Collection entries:
----

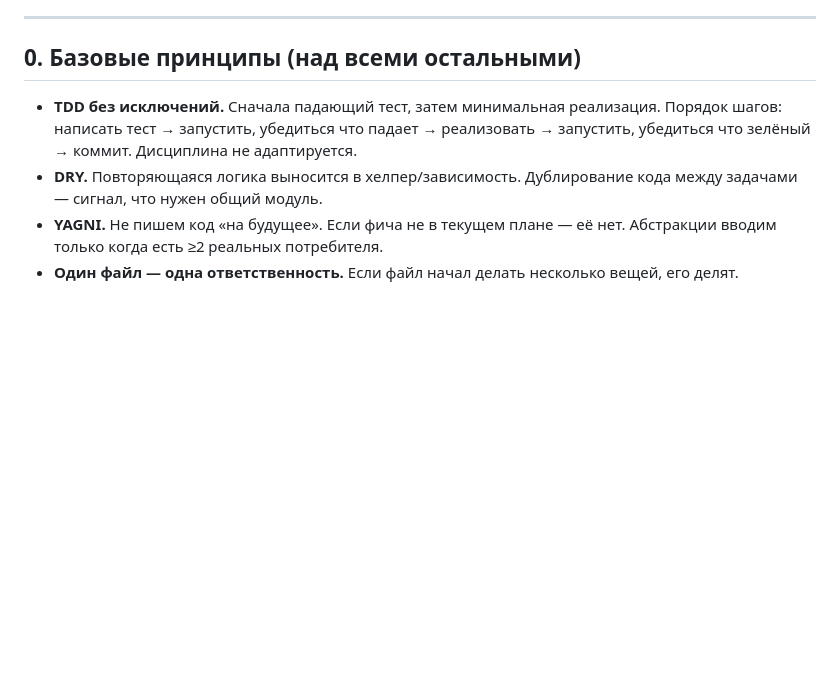
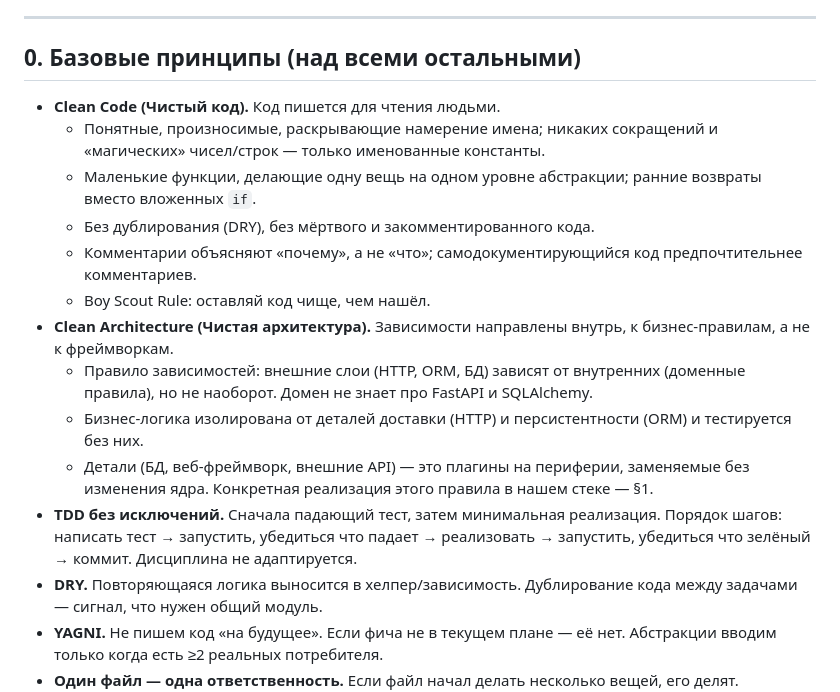
Before and after one commit to rseitov/Evergreen, a Markdown page: docs/conventions/code-patterns.md, the part around the change. Rendered like a GitHub page; blank space fills up the shorter version.

Commit message:
docs: add Clean Code and Clean Architecture principles to patterns

```diff
--- a/docs/conventions/code-patterns.md
+++ b/docs/conventions/code-patterns.md
@@ -12,6 +12,23 @@
 
 ## 0. Базовые принципы (над всеми остальными)
 
+- **Clean Code (Чистый код).** Код пишется для чтения людьми.
+  - Понятные, произносимые, раскрывающие намерение имена; никаких сокращений и
+    «магических» чисел/строк — только именованные константы.
+  - Маленькие функции, делающие одну вещь на одном уровне абстракции; ранние
+    возвраты вместо вложенных `if`.
+  - Без дублирования (DRY), без мёртвого и закомментированного кода.
+  - Комментарии объясняют «почему», а не «что»; самодокументирующийся код
+    предпочтительнее комментариев.
+  - Boy Scout Rule: оставляй код чище, чем нашёл.
+- **Clean Architecture (Чистая архитектура).** Зависимости направлены внутрь, к
+  бизнес-правилам, а не к фреймворкам.
+  - Правило зависимостей: внешние слои (HTTP, ORM, БД) зависят от внутренних
+    (доменные правила), но не наоборот. Домен не знает про FastAPI и SQLAlchemy.
+  - Бизнес-логика изолирована от деталей доставки (HTTP) и персистентности (ORM)
+    и тестируется без них.
+  - Детали (БД, веб-фреймворк, внешние API) — это плагины на периферии, заменяемые
+    без изменения ядра. Конкретная реализация этого правила в нашем стеке — §1.
 - **TDD без исключений.** Сначала падающий тест, затем минимальная реализация.
   Порядок шагов: написать тест → запустить, убедиться что падает → реализовать →
   запустить, убедиться что зелёный → коммит. Дисциплина не адаптируется.
```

----

* **About this task**
What's needed here is an exact repeat of all the records above, pictures excluded.

* **Solution**
Before and after one commit to rseitov/Evergreen, a Markdown page: docs/conventions/code-patterns.md, the part around the change. Rendered like a GitHub page; blank space fills up the shorter version.

Commit message:
docs: add Clean Code and Clean Architecture principles to patterns

```diff
--- a/docs/conventions/code-patterns.md
+++ b/docs/conventions/code-patterns.md
@@ -12,6 +12,23 @@
 
 ## 0. Базовые принципы (над всеми остальными)
 
+- **Clean Code (Чистый код).** Код пишется для чтения людьми.
+  - Понятные, произносимые, раскрывающие намерение имена; никаких сокращений и
+    «магических» чисел/строк — только именованные константы.
+  - Маленькие функции, делающие одну вещь на одном уровне абстракции; ранние
+    возвраты вместо вложенных `if`.
+  - Без дублирования (DRY), без мёртвого и закомментированного кода.
+  - Комментарии объясняют «почему», а не «что»; самодокументирующийся код
+    предпочтительнее комментариев.
+  - Boy Scout Rule: оставляй код чище, чем нашёл.
+- **Clean Architecture (Чистая архитектура).** Зависимости направлены внутрь, к
+  бизнес-правилам, а не к фреймворкам.
+  - Правило зависимостей: внешние слои (HTTP, ORM, БД) зависят от внутренних
+    (доменные правила), но не наоборот. Домен не знает про FastAPI и SQLAlchemy.
+  - Бизнес-логика изолирована от деталей доставки (HTTP) и персистентности (ORM)
+    и тестируется без них.
+  - Детали (БД, веб-фреймворк, внешние API) — это плагины на периферии, заменяемые
+    без изменения ядра. Конкретная реализация этого правила в нашем стеке — §1.
 - **TDD без исключений.** Сначала падающий тест, затем минимальная реализация.
   Порядок шагов: написать тест → запустить, убедиться что падает → реализовать →
   запустить, убедиться что зелёный → коммит. Дисциплина не адаптируется.
```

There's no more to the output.